The best way to answer that question is to visit our website. You’ll find that we gravitate toward stories about the city and its people, and we prefer to write narratives with a conflict of some sort at the center. We publish a variety of journalistic genres, including profiles, investigative pieces, polemical essays, stories about local institutions, and an occasional first person narrative. We’re not currently interested in op-ed material, poetry, stories about news conferences or demonstrations, or service journalism about 12 great places to get espresso after midnight.

We put such a high premium on good writing that we sometimes abandon the above rules to publish a piece on the inner workings of a press conference, the dynamics of a demonstration, or a particularly insightful profile of a popular author or film director. We have yet to find a writer, though, who could make the 12-great-places-to-get-espresso-after-midnight idea come alive.

Our cover stories run between 2,500 and 5,000 words in length. If you have a real whopper on your hands, we might give you up to 7,000 words.

There are a number of departments for shorter stories by freelancers: our news section, District Line, which concerns D.C.; our arts section, which leads off with a feature or essay each week; our sports section; and our food section, which occasionally includes freelance features. Shorter stories run between 900 words and 2,000 words.

In our food section we occasionally publish 1,200- to 1,600-word feature stories by freelancers, but more regularly seek short stories for the web. Consider submitting a well-reported first-hand experience, a profile on a unique food organization or businesses, or a creative, visually-driven story. Avoid stories ripped from press releases.

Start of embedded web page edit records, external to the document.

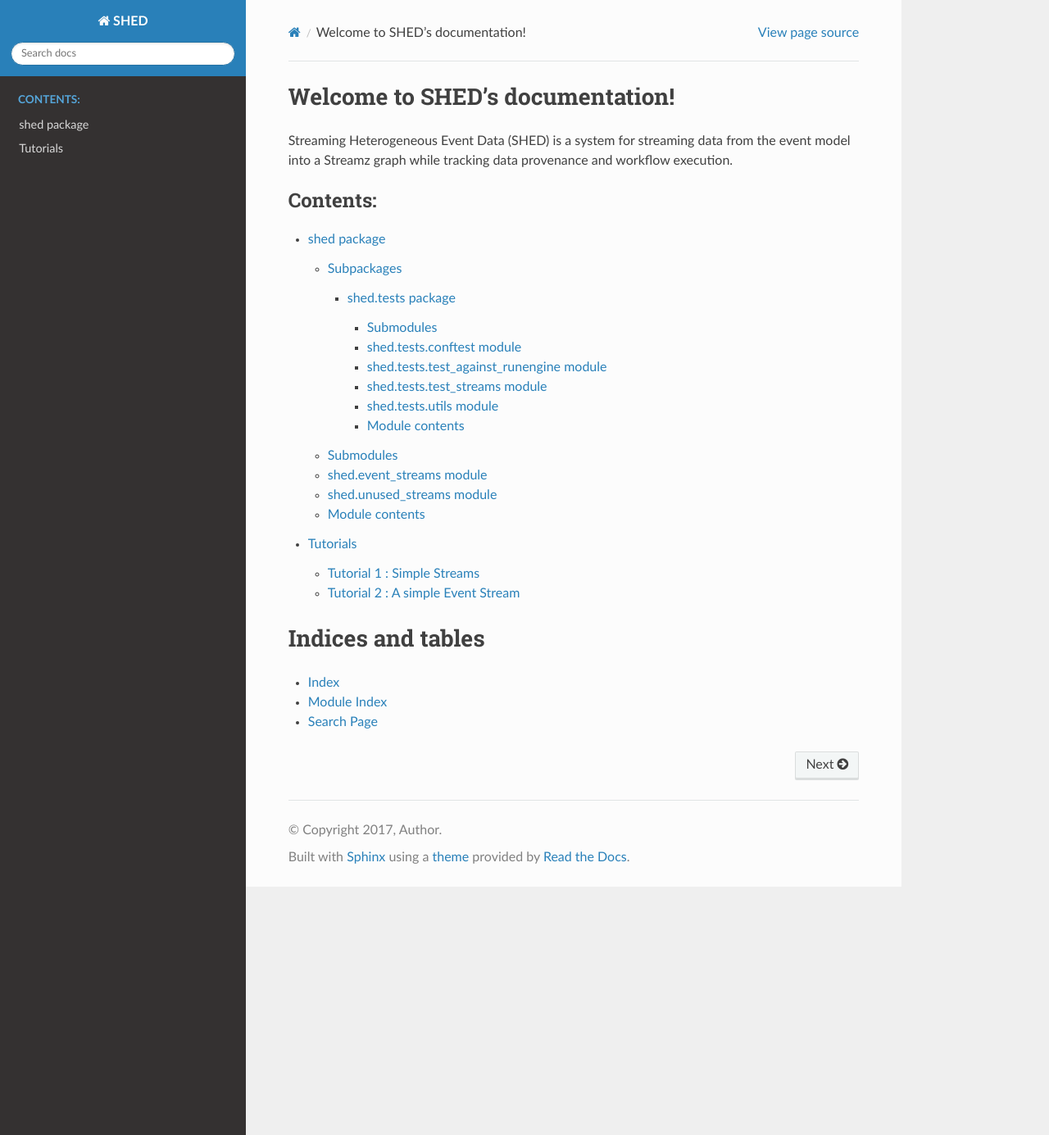
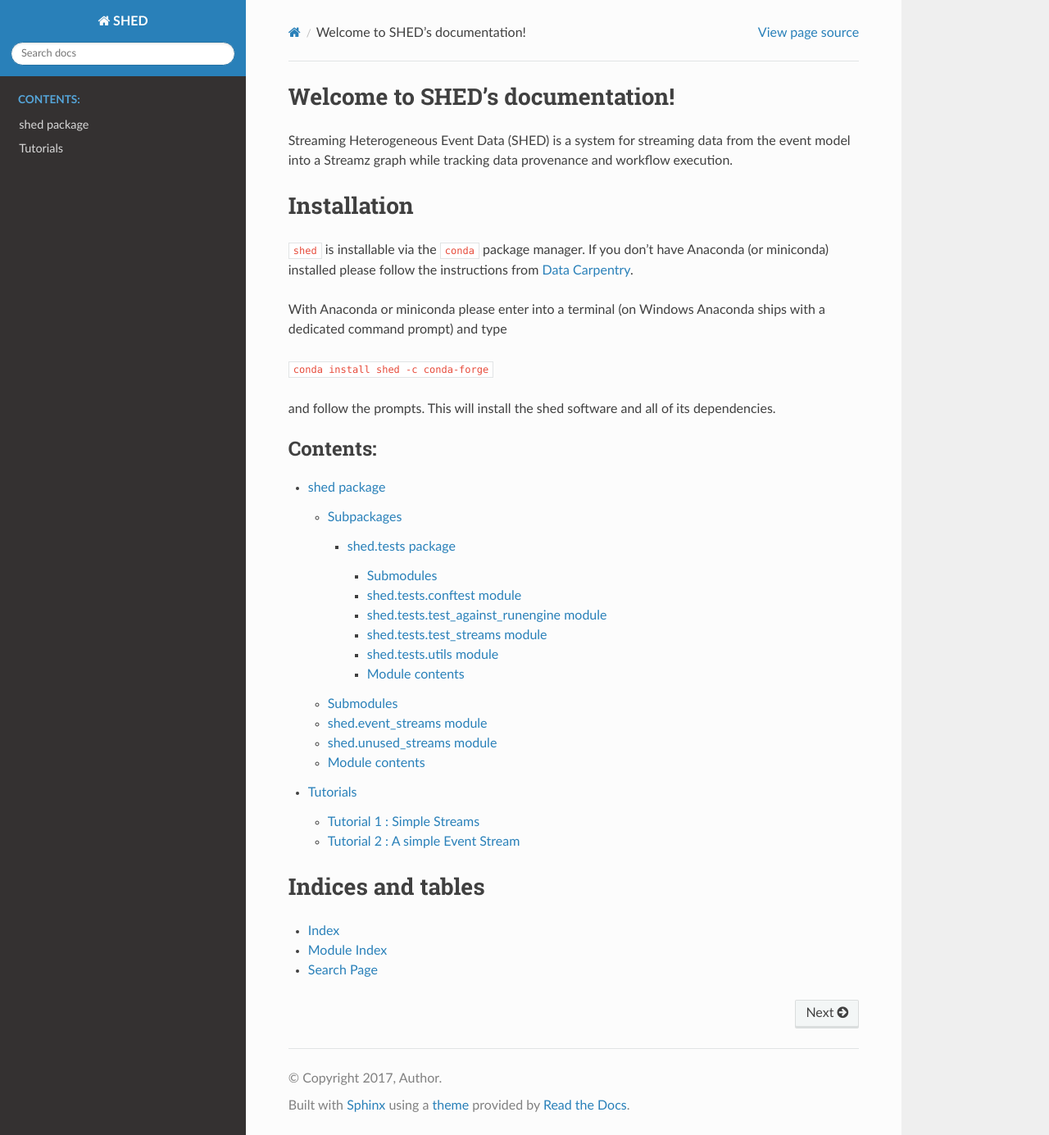
Before and after one commit to xpdAcq/shed-streaming, a Sphinx documentation site: the page built from docs/index.rst, in a window 1280 px wide and 1385 px high. Shown: the whole window at 82% size. Built offline with Sphinx 7.4.7 and the Read the Docs theme 2.0.0, drawn with Linux system fonts in a browser that asks for light colours.

Commit message:
update docs

```diff
--- a/docs/index.rst
+++ b/docs/index.rst
@@ -10,6 +10,19 @@ Streaming Heterogeneous Event Data (SHED) is a system for streaming
 data from the event model into a Streamz graph while tracking data
 provenance and workflow execution.
 
+Installation
+============
+
+``shed`` is installable via the ``conda`` package manager.
+If you don't have Anaconda (or miniconda) installed please follow the instructions
+from `Data Carpentry <https://datacarpentry.org/2016-05-29-PyCon/install.html>`_.
+
+With Anaconda or miniconda please enter into a terminal (on Windows Anaconda
+ships with a dedicated command prompt) and type
+
+``conda install shed -c conda-forge``
+
+and follow the prompts. This will install the shed software and all of its dependencies.
 
 .. toctree::
    :maxdepth: 4
```
Also changed, not shown: docs/tutorials.rst (+5 -2 lines).
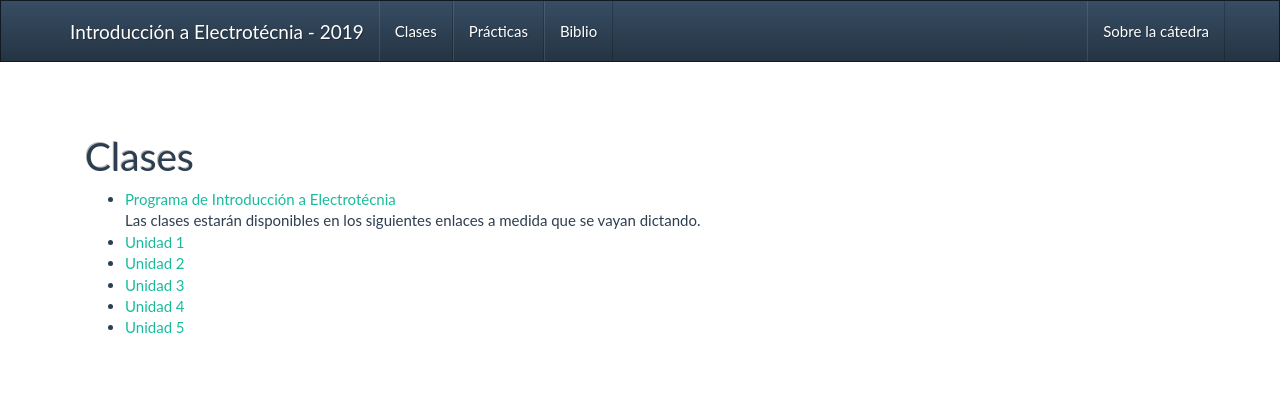
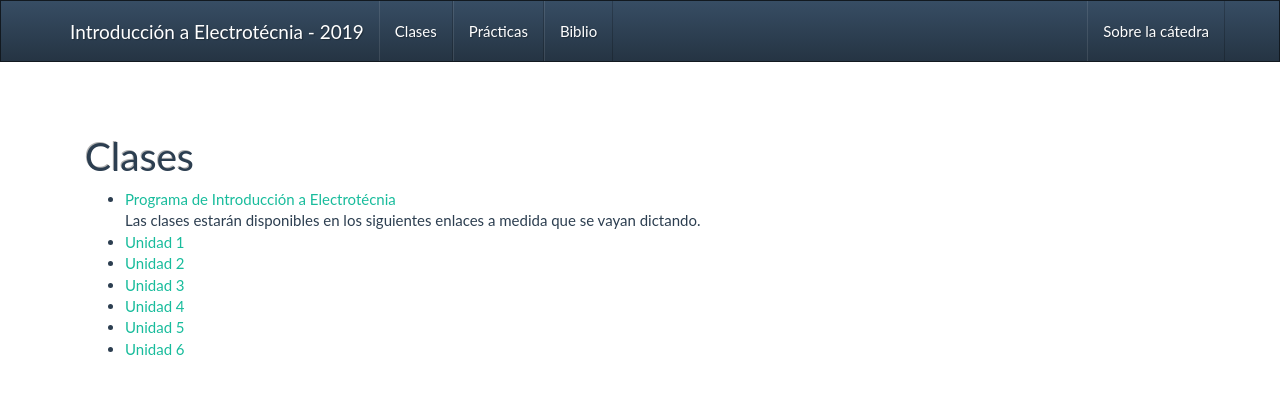
Before and after one commit to marcossarome/electrofcai, a plain HTML site: page clases.html in a window 1280 px wide. Drawn offline with nearby package versions, Linux system fonts and the light colour scheme.

Commit message:
Add files via upload

```diff
--- a/clases.html
+++ b/clases.html
@@ -51,7 +51,7 @@
 			 <li><a href="clases_archivos/2019_Electrotecnia_Unidad3.pdf">Unidad 3</a><br></li>
 			 <li><a href="clases_archivos/2019_Electrotecnia_Unidad4.pdf">Unidad 4</a><br></li>
 			 <li><a href="clases_archivos/2019_Electrotecnia_Unidad5.pdf">Unidad 5</a><br></li>
-
+			 <li><a href="clases_archivos/2019_Electrotecnia_Unidad6.pdf">Unidad 6</a><br></li>
 
 		<!-- /.navbar-collapse
           <h2 id="introducción-a-octave">Scripts ejemplos</h2>
```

We don’t take restaurant reviews or previews, and definitely nothing that has to do with a national food day.

We also publish reviews of theater, the visual arts, music, books, and dance. Reviews range between 500 words and 2,000 words in length. Don’t be discouraged if you see the same bylines in the arts pages week after week. Though we are not seeking any more film reviewers at this time, we are open to new writers in every other arts section.

The best place for freelance arts writers to start at City Paper: in our City Lights section, which comprises 150- to 250-word critics’ picks.

Should I send a query letter?

Well-developed query letters are welcome via email, and if you’ve been published elsewhere, it can’t hurt to submit clips of your work along with your letter. But please understand: We’re looking for stories, not topics. That means if you can’t sketch out a brief narrative arc for your idea, you may need to flesh it out some more before it’s ready to pitch. Of course, if you have a draft of your story ready, that’s preferable.

What manuscript form do you prefer?

Send us your story by pasting it into the body of an email or attaching it as a rich-text or Microsoft Word document. Please send it to editor@washingtoncitypaper.com

How long does it take you to consider a story pitch?

We’ll try our very best to get back to you within a week. If you don’t hear from us, try emailing again.

What about illustrations and photographs?

Interested artists should send samples to the editors, editor@washingtoncitypaper.com. At this time we are not hiring new photographers.

Anything else I need to know?

We discourage simultaneous submissions and want to know if you’ve written a previous version of the story for another publication. Please do not pitch stories with which you have a conflict of interest. That means you may not write about institutions or people in which you have some financial stake. Also, we must carefully review pitches that concern your close friends or family. In such cases, disclosure can mitigate any possible conflicts to our satisfaction, but we must know such things in advance.

Feel free to email an editor if you have specific questions.


News, Features, Food, Sports – Caroline Jones


Arts, City Lights – Sarah Marloff


Thanks for your interest in Washington City Paper.